Every year around St Patrick’s Day, cabbage becomes a hit again thanks to the traditional meal of corned beef and cabbage. There is typically a 50 to 75% increase in demand for green cabbage beginning about two weeks before the March 17 holiday. California leads the nation in cabbage production accounting for about 24% of total U.S. production. Most of the cabbage from California at this time of the year comes from the state’s southern coast and southwestern desert. In 2010, a new pest of cabbage, the Bagrada bug, made its grand entrance into these desert cabbage fields and threatened the availability of cabbage for St Patrick’s Day.
“2010 was a year that many winter cole crop vegetable growers in the Desert Southwest would rather forget, thanks to the bagrada bug which attacked plant seedlings en masse.
Since then, research conducted at the University of Arizona and the University of California has led to a better understanding of the pest, its biology, and has helped reduce yield and income losses for growers.
When the bagrada bug made its 2010 grand entrance, winter vegetable growers, pest control advisers, and entomologists were stunned.
“The pest caught us blind. Suddenly the bagrada bug was everywhere in the desert,” says John Palumbo, University of Arizona (UA) Extension specialist and entomologist based at the Yuma Agricultural Center.
The pest attacks the underside of leaves during the day, and hides at night in the soil and under dirt clods.
The bagrada bug can quickly destroy a seedling.
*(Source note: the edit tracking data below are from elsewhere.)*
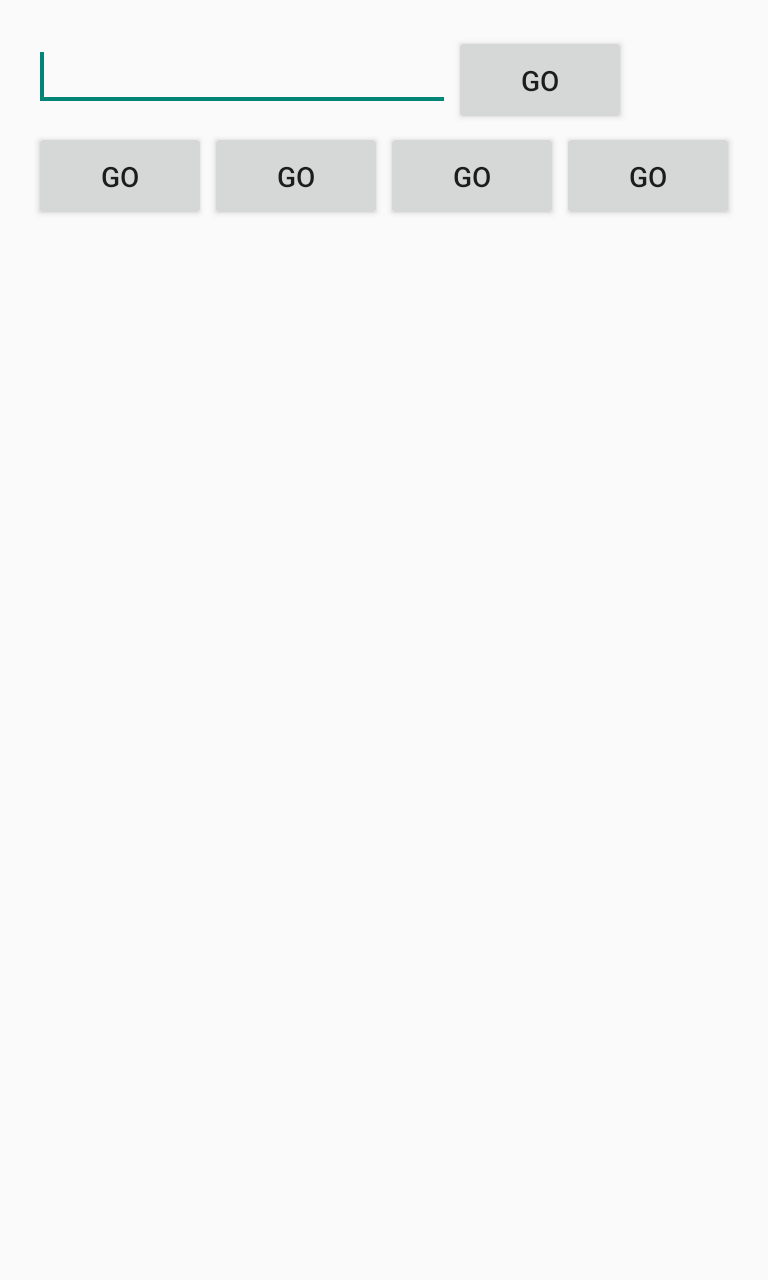
Repository: Attaphon1996/Engineering-Stuff
Layout: OSource/Android Play/Android_Projects/Bruno/res/layout/activity_main.xml
The author's editor kept a copy of each file at every save. The layout is drawn from the files as they stood at one save, then again after the next save.
It is drawn on a 768 x 1280 px phone screen (xhdpi) without system bars, with theme AppTheme; the app's code is not run.

Above is the layout before, as saved 2014-12-23 17:30:41.

### OSource/Android Play/Android_Projects/Bruno/res/layout/activity_main.xml
<LinearLayout xmlns:android="http://schemas.android.com/apk/res/android"
    xmlns:tools="http://schemas.android.com/tools"
    android:layout_width="match_parent"
    android:layout_height="match_parent"
    android:paddingBottom="@dimen/activity_vertical_margin"
    android:paddingLeft="@dimen/activity_horizontal_margin"
    android:paddingRight="@dimen/activity_horizontal_margin"
    android:paddingTop="@dimen/activity_vertical_margin"
    tools:context="com.mundheyrohan.bruno.MainActivity"
    android:orientation="vertical" >
<LinearLayout
    android:layout_width="wrap_content"
    android:layout_height="wrap_content"
    android:orientation="horizontal"
    android:weightSum="100">
    <EditText
        android:id="@+id/editText1"
        android:layout_width="match_parent"
        android:layout_height="wrap_content"
        android:ems="10"
        android:layout_weight="40"
         >

        <requestFocus />
    </EditText>

    <Button
        android:id="@+id/button1"
        android:layout_width="wrap_content"
        android:layout_height="wrap_content"
        android:text="@string/go"
        android:layout_weight="60" />

    </LinearLayout>

<LinearLayout
    android:layout_width="wrap_content"
    android:layout_height="wrap_content"
    android:orientation="horizontal"
    android:weightSum="100"
    >
    <Button
        android:id="@+id/button1"
        android:layout_width="wrap_content"
        android:layout_height="wrap_content"
        android:text="@string/go"
        android:layout_weight="25" />
    <Button
        android:id="@+id/button1"
        android:layout_width="wrap_content"
        android:layout_height="wrap_content"
        android:text="@string/go"
        android:layout_weight="25" />
    <Button
        android:id="@+id/button1"
        android:layout_width="wrap_content"
        android:layout_height="wrap_content"
        android:text="@string/go"
        android:layout_weight="25" />
    <Button
        android:id="@+id/button1"
        android:layout_width="wrap_content"
        android:layout_height="wrap_content"
        android:text="@string/go"
        android:layout_weight="25" />


</LinearLayout>



</LinearLayout>

### OSource/Android Play/Android_Projects/Bruno/res/values/strings.xml
<?xml version="1.0" encoding="utf-8"?>
<resources>

    <string name="app_name">Bruno</string>
    <string name="hello_world">Hello world!</string>
    <string name="action_settings">Settings</string>
    <string name="go">GO</string>

</resources>

Loaded but not shown: OSource/Android Play/Android_Projects/Bruno/res/values/styles.xml (common file); OSource/Android Play/Android_Projects/Bruno/res/values-v11/styles.xml (common file); OSource/Android Play/Android_Projects/Bruno/res/values-v14/styles.xml (common file); OSource/Android Play/Android_Projects/Bruno/res/values/dimens.xml (common file); OSource/Android Play/Android_Projects/Bruno/res/values-w820dp/dimens.xml (common file)

After the next save:
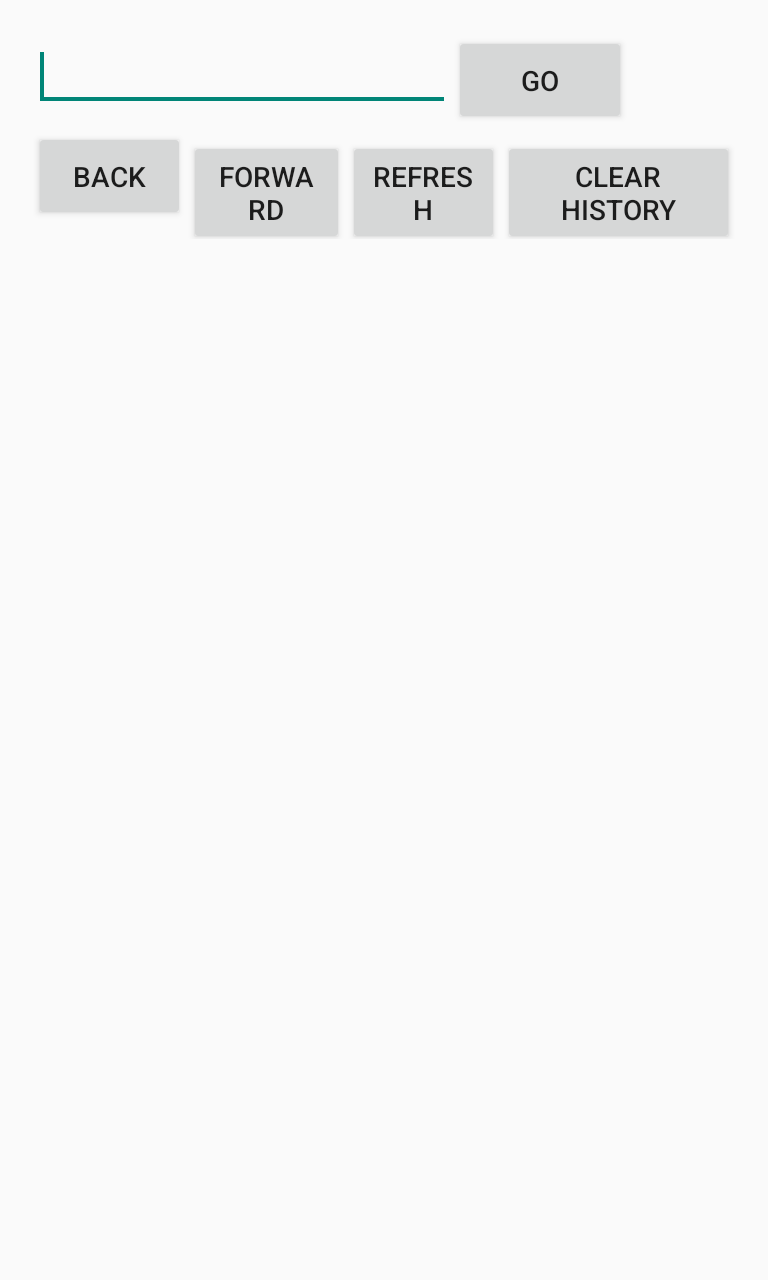
Saved 77 s later.
--- a/OSource/Android Play/Android_Projects/Bruno/res/layout/activity_main.xml
+++ b/OSource/Android Play/Android_Projects/Bruno/res/layout/activity_main.xml
@@ -43,25 +43,25 @@
         android:id="@+id/button1"
         android:layout_width="wrap_content"
         android:layout_height="wrap_content"
-        android:text="@string/go"
+        android:text="Back"
         android:layout_weight="25" />
     <Button
         android:id="@+id/button1"
         android:layout_width="wrap_content"
         android:layout_height="wrap_content"
-        android:text="@string/go"
+        android:text="Forward"
         android:layout_weight="25" />
     <Button
         android:id="@+id/button1"
         android:layout_width="wrap_content"
         android:layout_height="wrap_content"
-        android:text="@string/go"
+        android:text="Refresh"
         android:layout_weight="25" />
     <Button
         android:id="@+id/button1"
         android:layout_width="wrap_content"
         android:layout_height="wrap_content"
-        android:text="@string/go"
+        android:text="Clear History"
         android:layout_weight="25" />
In Palumbo’s trials, a single insect placed on a cotyledon killed the plant in about 60 hours under laboratory conditions.
In another lab test, small pots were lined up in a row, each containing one of 12 different vegetable seedlings. The bagrada passed right by the head lettuce to feast on cole crops. Its feeding favorites include green cabbage, red cabbage, and radish.
If the plant lives, the damaged plant develops multiple unmarketable small heads instead of a single large marketable head or floret.
First found in South Africa, the insect arrived in the western hemisphere in the U.S. in 2008 in California; possibly as a stow-a-way on a cargo ship arriving at the Port of Long Beach. The insect then scurried into neighboring Orange County and kept moving.
Palumbo has conducted several trials with synthetic insecticides and natural predators. While he said bio-control is a ways off, pyrethroid insecticides currently provide the most effective control.
“Newer pyrethroids on the market appear to be more consistent with good knockdown and residual control.”
Residual activity usually lasts about five days.
Looking to the future, Palumbo says the best insecticidal control of bagrada may lie in neonicotinoid seed treatments, based on trial findings.”
Author: Blake, C.
Title: Researchers making strides against bagrada bug
Source: Western Farm Press. 2013-11-20. Available at: http://westernfarmpress.com/vegetables/researchers-making-strides-against-bagrada-bug